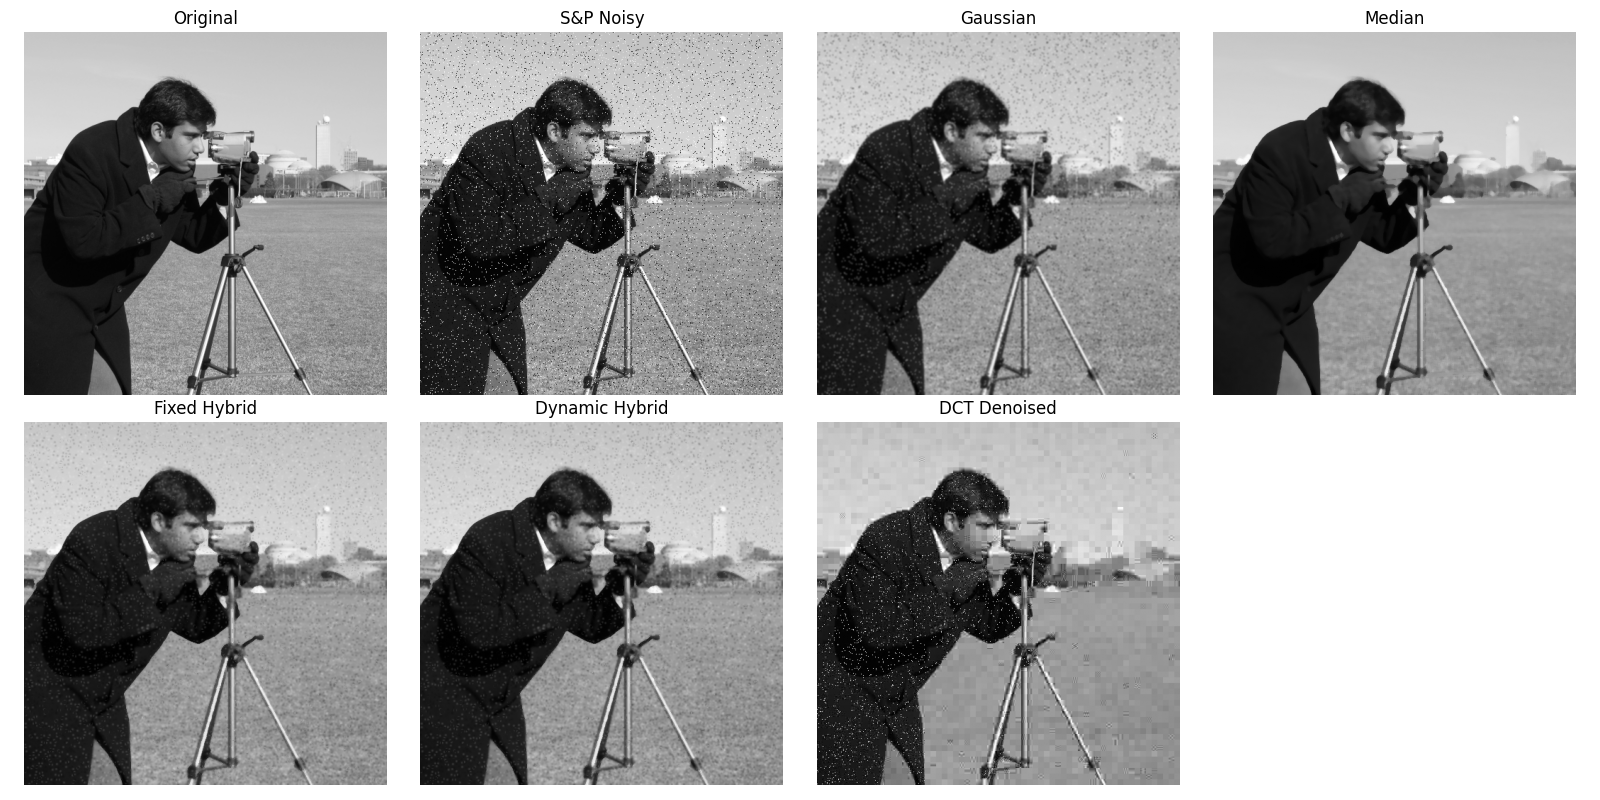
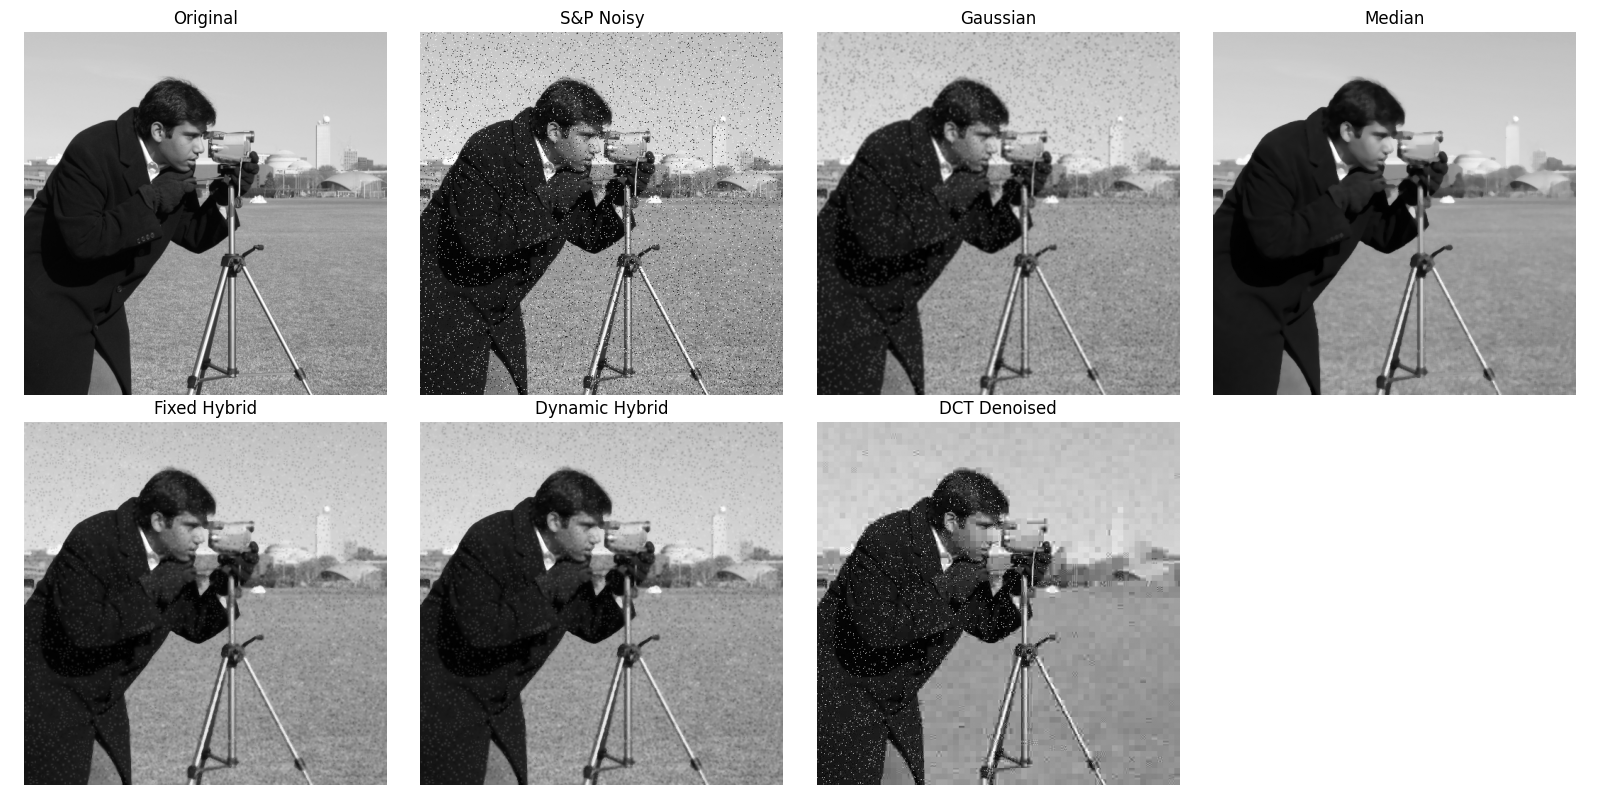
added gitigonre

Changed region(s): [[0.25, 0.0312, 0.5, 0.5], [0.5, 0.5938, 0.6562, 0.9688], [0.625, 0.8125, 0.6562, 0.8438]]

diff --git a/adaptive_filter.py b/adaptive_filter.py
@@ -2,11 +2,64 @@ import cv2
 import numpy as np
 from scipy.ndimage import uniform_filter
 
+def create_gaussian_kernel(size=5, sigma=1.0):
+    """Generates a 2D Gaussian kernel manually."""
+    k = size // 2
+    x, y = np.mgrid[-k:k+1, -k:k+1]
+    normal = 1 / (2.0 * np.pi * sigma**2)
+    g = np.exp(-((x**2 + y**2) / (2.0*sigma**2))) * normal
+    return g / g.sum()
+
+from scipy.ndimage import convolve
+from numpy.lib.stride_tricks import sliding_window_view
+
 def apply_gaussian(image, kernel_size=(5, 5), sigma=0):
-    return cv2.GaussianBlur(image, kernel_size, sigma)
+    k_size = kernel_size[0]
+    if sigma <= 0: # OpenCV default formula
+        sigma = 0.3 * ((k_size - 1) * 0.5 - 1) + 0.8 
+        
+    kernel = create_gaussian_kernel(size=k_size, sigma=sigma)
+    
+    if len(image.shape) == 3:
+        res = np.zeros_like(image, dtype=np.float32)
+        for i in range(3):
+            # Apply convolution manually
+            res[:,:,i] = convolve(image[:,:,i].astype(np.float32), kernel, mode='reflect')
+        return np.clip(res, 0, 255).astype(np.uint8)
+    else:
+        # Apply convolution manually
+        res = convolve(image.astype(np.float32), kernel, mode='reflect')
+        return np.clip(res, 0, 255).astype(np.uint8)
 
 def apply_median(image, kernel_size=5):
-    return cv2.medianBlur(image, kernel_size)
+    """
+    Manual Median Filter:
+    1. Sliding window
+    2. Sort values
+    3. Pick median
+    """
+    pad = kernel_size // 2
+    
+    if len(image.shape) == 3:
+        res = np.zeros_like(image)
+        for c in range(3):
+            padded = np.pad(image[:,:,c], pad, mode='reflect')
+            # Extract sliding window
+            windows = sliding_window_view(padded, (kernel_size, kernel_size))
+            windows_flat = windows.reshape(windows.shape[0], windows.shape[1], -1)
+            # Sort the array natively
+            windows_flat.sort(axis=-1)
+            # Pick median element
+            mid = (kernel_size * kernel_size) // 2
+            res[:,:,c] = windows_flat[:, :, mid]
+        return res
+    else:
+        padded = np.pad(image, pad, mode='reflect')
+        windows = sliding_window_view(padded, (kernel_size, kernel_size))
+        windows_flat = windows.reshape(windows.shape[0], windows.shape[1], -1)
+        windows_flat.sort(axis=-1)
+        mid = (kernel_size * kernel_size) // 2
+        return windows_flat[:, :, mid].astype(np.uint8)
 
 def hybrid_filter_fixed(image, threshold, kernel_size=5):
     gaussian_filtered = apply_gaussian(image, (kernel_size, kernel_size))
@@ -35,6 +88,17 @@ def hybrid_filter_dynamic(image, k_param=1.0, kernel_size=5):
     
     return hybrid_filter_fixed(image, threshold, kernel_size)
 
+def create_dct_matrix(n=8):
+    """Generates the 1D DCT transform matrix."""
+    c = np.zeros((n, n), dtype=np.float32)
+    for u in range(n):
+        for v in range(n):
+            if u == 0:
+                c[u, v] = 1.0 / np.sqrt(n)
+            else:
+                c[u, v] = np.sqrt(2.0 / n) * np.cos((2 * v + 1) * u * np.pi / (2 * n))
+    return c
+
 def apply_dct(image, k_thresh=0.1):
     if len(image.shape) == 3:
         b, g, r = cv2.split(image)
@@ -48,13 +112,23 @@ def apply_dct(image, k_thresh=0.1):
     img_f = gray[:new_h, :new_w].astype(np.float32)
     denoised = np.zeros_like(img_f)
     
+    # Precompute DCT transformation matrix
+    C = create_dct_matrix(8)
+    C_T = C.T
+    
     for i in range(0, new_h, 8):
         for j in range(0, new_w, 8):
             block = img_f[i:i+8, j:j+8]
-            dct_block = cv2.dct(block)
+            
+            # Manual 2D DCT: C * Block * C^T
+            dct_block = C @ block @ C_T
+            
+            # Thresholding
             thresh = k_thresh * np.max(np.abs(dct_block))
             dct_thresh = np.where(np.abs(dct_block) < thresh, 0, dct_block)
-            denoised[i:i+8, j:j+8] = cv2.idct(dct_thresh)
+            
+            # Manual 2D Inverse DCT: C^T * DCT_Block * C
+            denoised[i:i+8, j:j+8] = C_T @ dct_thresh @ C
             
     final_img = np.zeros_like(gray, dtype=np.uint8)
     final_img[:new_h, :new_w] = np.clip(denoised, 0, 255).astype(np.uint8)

□ □ □ □ □

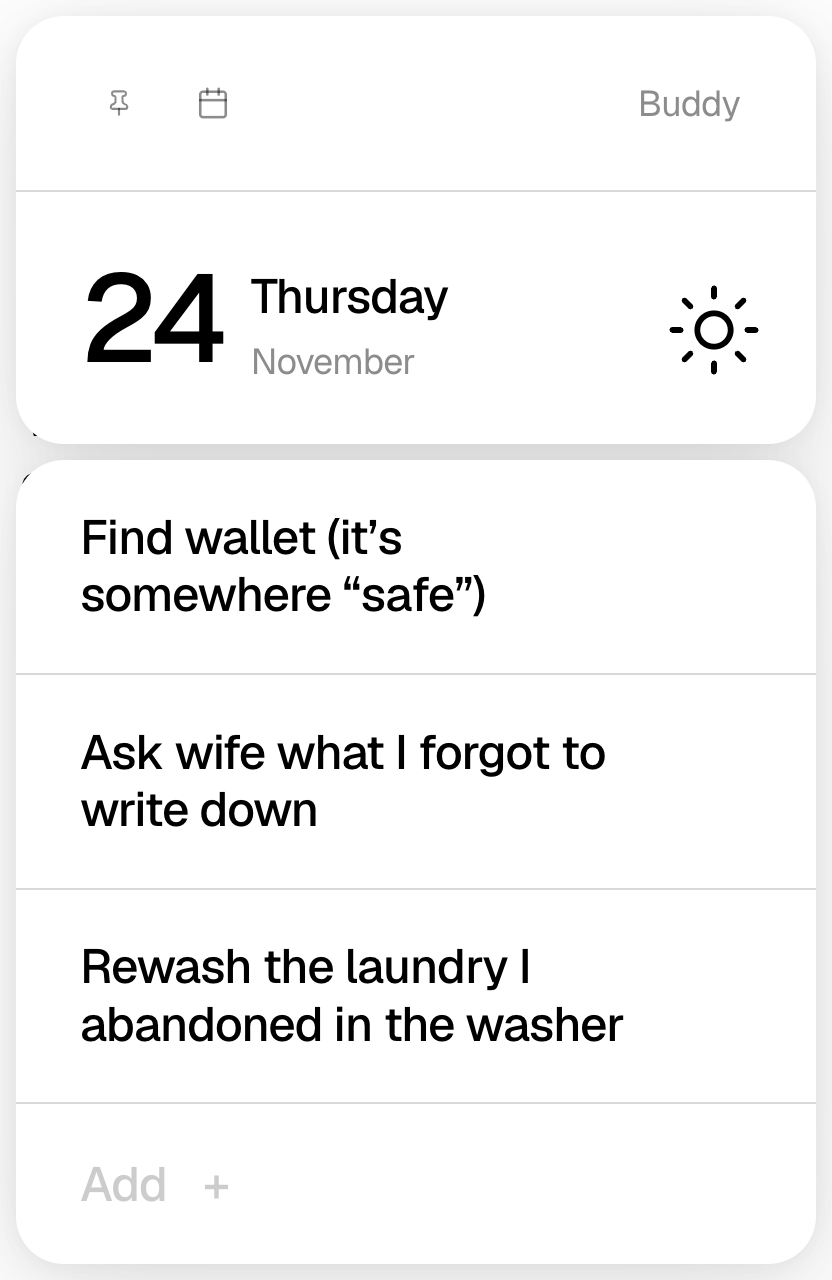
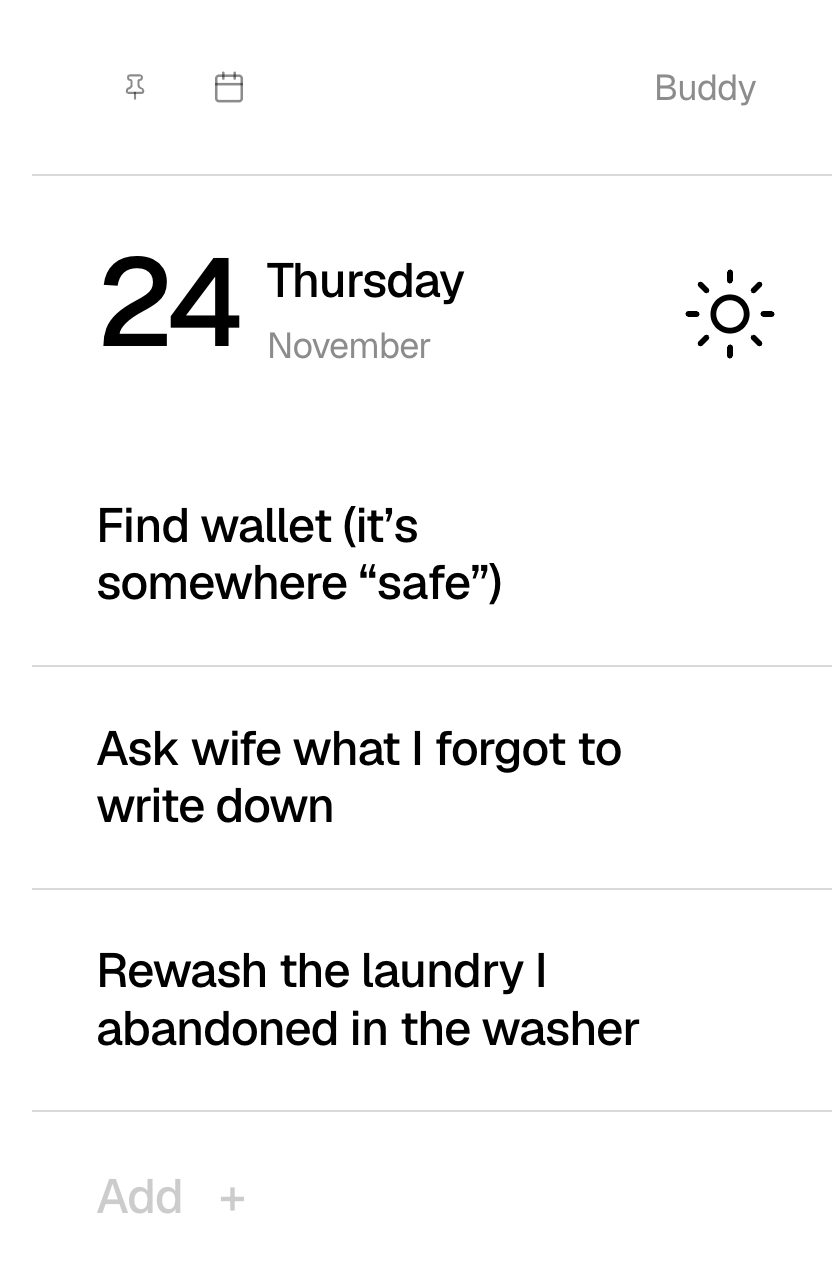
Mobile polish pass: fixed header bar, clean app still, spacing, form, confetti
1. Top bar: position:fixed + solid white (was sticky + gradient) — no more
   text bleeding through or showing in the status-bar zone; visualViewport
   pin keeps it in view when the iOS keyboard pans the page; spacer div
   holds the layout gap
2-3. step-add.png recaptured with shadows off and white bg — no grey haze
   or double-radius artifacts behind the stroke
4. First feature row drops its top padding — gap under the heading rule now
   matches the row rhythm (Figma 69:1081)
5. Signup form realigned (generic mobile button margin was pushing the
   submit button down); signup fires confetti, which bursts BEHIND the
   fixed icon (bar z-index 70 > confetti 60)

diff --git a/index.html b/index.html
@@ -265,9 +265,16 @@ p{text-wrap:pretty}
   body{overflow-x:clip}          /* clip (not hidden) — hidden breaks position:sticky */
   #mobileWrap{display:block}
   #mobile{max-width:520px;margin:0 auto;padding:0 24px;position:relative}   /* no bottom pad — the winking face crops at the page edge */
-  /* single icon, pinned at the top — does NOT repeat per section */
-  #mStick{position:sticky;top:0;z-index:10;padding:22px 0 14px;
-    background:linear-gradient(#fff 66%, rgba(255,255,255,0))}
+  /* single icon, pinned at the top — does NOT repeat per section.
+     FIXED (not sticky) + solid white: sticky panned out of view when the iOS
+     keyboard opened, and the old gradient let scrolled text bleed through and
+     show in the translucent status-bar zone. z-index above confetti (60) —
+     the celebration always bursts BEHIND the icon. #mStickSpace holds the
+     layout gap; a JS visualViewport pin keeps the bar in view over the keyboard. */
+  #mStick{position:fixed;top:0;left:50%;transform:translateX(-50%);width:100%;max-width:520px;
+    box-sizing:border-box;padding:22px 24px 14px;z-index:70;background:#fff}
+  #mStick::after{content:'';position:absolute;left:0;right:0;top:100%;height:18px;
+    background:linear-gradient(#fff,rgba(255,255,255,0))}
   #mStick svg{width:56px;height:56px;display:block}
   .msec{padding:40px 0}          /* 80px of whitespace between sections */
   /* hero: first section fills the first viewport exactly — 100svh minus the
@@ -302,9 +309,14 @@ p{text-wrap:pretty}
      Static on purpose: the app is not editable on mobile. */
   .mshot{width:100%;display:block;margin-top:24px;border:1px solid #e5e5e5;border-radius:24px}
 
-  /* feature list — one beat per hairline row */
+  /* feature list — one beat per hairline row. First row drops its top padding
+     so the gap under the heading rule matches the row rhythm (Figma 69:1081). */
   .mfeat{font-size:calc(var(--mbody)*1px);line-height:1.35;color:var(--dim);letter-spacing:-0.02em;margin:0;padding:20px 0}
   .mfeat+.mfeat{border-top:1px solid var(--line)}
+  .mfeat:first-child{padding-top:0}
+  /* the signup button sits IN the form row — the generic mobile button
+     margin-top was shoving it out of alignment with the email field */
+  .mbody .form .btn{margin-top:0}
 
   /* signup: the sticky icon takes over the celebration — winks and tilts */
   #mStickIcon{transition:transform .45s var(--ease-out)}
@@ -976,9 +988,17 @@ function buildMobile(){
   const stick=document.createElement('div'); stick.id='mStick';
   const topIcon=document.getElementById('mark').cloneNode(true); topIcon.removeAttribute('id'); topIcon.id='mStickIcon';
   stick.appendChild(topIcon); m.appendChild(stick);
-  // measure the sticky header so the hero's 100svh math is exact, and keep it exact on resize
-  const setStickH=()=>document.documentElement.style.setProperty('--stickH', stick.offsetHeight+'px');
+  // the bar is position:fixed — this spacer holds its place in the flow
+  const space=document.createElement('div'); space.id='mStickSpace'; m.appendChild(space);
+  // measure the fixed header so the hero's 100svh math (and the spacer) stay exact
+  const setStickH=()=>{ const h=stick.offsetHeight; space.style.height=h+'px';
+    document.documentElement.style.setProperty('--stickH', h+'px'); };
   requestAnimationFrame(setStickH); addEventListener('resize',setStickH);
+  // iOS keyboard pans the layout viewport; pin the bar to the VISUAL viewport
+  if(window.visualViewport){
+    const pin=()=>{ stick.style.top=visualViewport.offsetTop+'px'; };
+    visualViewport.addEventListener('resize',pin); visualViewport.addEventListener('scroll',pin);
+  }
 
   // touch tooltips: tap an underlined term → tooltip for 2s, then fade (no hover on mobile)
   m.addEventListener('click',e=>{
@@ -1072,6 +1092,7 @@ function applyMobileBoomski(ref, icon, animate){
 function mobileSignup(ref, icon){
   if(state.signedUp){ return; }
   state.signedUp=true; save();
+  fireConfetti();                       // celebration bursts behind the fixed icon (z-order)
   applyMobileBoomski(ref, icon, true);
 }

□ □ □ □ □

*Exercise description*. Search the material above for the string "offsetHeight", and copy every line in which it turns up.

*Final answer*.
-  const setStickH=()=>document.documentElement.style.setProperty('--stickH', stick.offsetHeight+'px');
+  const setStickH=()=>{ const h=stick.offsetHeight; space.style.height=h+'px';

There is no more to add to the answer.